Tuesday’s CNN/New York Times debate felt a little like a slog. At three hours long, by the time the candidates got to the end question – a slightly vacuous “who is your most unexpected friend” – it seems likely that most voters would have turned off.
It was a debate with few surprises.
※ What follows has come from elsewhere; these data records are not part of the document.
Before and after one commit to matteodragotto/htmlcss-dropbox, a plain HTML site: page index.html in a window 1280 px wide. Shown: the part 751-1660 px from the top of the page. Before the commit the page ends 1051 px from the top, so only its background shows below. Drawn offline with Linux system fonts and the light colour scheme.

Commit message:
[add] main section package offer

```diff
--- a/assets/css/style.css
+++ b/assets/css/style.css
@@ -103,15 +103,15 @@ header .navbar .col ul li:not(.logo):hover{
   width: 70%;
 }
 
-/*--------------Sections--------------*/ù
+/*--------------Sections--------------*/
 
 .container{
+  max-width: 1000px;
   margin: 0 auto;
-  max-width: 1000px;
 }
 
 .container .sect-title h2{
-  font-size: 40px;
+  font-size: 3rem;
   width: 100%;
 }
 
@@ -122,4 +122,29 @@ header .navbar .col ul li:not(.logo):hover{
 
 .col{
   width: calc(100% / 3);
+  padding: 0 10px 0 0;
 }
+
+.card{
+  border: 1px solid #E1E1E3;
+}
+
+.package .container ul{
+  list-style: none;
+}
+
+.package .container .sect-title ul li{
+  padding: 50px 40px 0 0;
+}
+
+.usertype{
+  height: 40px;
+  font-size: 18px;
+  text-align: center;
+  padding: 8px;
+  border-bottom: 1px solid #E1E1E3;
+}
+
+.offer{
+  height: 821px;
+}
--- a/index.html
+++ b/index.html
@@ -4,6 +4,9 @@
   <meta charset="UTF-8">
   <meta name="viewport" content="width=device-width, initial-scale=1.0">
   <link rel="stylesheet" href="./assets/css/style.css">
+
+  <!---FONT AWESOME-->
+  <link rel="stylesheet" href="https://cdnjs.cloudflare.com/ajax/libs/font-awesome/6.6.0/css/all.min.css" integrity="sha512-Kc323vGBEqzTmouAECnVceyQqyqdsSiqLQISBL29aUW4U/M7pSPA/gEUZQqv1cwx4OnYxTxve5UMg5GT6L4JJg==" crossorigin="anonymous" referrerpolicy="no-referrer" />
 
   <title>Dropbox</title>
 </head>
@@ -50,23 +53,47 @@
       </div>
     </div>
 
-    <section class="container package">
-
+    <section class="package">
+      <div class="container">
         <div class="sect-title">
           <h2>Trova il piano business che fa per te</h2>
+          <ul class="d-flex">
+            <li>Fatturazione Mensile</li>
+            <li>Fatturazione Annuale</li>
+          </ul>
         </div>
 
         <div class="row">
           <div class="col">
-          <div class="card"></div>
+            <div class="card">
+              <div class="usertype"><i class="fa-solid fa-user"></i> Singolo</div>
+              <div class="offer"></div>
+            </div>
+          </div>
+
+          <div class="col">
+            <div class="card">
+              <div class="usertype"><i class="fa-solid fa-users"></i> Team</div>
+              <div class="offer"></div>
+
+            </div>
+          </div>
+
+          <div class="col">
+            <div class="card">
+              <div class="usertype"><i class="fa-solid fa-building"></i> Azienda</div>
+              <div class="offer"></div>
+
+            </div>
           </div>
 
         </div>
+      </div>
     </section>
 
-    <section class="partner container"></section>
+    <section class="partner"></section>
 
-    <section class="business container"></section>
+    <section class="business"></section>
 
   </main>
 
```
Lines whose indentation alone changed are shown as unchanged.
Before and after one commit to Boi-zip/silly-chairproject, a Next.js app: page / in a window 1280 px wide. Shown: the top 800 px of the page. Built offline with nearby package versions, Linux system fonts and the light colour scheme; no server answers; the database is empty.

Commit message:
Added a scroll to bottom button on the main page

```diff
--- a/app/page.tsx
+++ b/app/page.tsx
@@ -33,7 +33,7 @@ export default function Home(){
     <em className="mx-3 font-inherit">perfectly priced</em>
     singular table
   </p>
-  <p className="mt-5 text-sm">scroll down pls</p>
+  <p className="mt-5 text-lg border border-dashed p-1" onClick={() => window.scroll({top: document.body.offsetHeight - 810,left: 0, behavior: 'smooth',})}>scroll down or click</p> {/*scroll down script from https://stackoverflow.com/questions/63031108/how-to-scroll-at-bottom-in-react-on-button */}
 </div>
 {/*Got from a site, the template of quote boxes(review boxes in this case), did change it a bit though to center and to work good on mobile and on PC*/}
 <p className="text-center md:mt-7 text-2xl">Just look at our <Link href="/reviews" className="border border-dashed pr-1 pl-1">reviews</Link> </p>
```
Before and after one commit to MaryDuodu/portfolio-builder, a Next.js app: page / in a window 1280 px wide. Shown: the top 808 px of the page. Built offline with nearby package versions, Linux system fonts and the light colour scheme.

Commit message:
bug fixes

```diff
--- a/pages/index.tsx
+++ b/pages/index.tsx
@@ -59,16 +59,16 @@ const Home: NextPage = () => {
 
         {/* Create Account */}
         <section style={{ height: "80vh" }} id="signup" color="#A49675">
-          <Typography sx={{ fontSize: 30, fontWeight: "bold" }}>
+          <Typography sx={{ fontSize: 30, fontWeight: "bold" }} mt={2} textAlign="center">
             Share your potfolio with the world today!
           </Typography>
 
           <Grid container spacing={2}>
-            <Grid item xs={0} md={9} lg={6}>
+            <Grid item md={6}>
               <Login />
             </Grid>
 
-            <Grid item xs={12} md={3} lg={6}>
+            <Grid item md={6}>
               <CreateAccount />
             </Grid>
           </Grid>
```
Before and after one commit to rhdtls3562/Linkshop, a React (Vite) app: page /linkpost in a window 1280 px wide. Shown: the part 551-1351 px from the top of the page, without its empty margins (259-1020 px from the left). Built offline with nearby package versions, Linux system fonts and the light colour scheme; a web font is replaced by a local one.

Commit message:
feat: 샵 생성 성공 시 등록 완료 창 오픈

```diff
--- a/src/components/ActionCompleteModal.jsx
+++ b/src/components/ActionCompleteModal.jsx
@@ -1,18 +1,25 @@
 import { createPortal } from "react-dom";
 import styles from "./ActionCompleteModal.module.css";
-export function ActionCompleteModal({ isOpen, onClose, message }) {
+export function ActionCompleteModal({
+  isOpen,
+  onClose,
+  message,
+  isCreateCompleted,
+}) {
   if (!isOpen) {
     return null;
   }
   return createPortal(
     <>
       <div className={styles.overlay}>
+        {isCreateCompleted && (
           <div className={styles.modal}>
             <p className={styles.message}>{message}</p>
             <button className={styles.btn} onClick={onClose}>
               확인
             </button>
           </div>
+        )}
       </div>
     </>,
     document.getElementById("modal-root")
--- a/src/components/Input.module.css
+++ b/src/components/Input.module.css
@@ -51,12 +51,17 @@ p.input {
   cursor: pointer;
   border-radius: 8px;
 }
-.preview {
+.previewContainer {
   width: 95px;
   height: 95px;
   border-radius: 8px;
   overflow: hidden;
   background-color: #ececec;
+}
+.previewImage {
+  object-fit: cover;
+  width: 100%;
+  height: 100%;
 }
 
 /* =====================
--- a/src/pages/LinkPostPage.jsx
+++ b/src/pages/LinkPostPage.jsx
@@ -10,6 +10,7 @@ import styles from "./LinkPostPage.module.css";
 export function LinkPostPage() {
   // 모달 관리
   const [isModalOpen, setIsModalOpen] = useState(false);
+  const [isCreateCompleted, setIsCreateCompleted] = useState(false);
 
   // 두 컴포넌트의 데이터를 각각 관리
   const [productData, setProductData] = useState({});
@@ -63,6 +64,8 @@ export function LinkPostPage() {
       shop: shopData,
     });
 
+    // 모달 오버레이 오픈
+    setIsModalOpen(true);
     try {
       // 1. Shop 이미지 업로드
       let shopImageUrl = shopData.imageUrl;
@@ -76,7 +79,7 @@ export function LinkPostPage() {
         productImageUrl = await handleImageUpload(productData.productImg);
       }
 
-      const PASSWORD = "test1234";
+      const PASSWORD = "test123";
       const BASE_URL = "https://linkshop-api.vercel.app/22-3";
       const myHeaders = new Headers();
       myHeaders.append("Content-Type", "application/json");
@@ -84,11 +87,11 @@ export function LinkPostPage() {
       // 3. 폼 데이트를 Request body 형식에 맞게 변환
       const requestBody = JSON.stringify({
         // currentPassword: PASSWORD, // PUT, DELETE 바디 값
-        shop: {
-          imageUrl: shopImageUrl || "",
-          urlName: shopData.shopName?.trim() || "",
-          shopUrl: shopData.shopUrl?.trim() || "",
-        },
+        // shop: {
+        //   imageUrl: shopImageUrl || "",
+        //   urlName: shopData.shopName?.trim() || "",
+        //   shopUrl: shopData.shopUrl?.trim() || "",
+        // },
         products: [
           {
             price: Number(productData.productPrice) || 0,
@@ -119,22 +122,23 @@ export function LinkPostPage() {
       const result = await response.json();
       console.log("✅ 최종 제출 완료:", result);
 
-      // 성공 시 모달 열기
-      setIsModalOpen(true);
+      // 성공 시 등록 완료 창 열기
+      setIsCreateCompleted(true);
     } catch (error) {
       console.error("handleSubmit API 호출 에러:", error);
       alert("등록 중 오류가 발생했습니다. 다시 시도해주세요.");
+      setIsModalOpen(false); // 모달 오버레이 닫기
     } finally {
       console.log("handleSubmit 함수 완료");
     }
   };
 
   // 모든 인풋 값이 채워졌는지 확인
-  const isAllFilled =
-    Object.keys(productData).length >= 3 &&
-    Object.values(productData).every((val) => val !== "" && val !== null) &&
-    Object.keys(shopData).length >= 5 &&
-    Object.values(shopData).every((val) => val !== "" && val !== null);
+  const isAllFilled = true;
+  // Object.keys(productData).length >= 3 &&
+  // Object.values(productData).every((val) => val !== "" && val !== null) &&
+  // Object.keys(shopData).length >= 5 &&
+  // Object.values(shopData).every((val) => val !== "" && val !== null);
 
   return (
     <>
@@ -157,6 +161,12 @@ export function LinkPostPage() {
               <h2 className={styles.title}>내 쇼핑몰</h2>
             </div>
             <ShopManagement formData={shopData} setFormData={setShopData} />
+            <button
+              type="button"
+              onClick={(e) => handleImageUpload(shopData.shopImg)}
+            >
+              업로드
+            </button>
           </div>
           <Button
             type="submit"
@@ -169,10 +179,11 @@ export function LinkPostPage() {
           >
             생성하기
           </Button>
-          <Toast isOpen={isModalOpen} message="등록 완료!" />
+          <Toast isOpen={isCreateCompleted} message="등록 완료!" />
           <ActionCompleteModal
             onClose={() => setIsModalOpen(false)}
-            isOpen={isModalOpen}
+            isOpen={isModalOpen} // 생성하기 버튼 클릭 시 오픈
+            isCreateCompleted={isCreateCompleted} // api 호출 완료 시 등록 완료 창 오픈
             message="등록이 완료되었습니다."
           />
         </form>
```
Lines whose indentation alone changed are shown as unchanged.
California entrepreneur Andrew Yang, who is running on a platform of Universal Basic Income, had his first decent night of the campaign so far, managing to make his case more clearly than he has in previous debates.
Hawaii congresswoman Tulsi Gabbard and billionaire Tom Steyer were the Marianne Williamsons of the debate, throwing a few weird curveballs – though sadly none as endearingly weird as those from Williamson herself have been.
Vermont senator Bernie Sanders had an excellent night, landing some good blows and seeming energetic – astonishingly so, considering he recently had a heart attack.
South Bend, Indiana, mayor Pete Buttigieg took a sharp turn from his usual calm approach to take a swipe at Massachusetts senator Elizabeth Warren, in a pivot that may well not serve him with a public that has come to like him as a voice of reason.
He wasn’t alone, though: former Housing and Urban Development secretary Julian Castro, Minnesota senator Amy Klobuchar, and former Texas congressman Beto O’Rourke all took swipes at Warren, and she had to fend off attacks on multiple fronts.
That’s the key thing to note: Warren has now become the nominal frontrunner, the tall poppy at whom other candidates further down in the polls now must try to cut down. Even Joe Biden, who started the campaign as by far the frontrunner, was reduced to being part of the pack making jabs at the Massachusetts senator, who has recently cruised past him in many polls.
Probably the most fractious moment came between Warren, Sanders and Biden when the former vice-president swiped at their healthcare plans – a question on which moderators spent near-tedious amounts of time, unlike climate change, which didn’t get mentioned. “You did a good job at your job,” Biden said, with a little condescension in his voice. “Thanks,” Warren coldly replied.
But – aside from Sanders’ miraculous return to fine fettle – Warren’s confirmed ascension to frontrunner status was the main takeaway from a debate which will otherwise likely not move the needle far enough for most of the other candidates to prevent her seemingly-inexorable rise.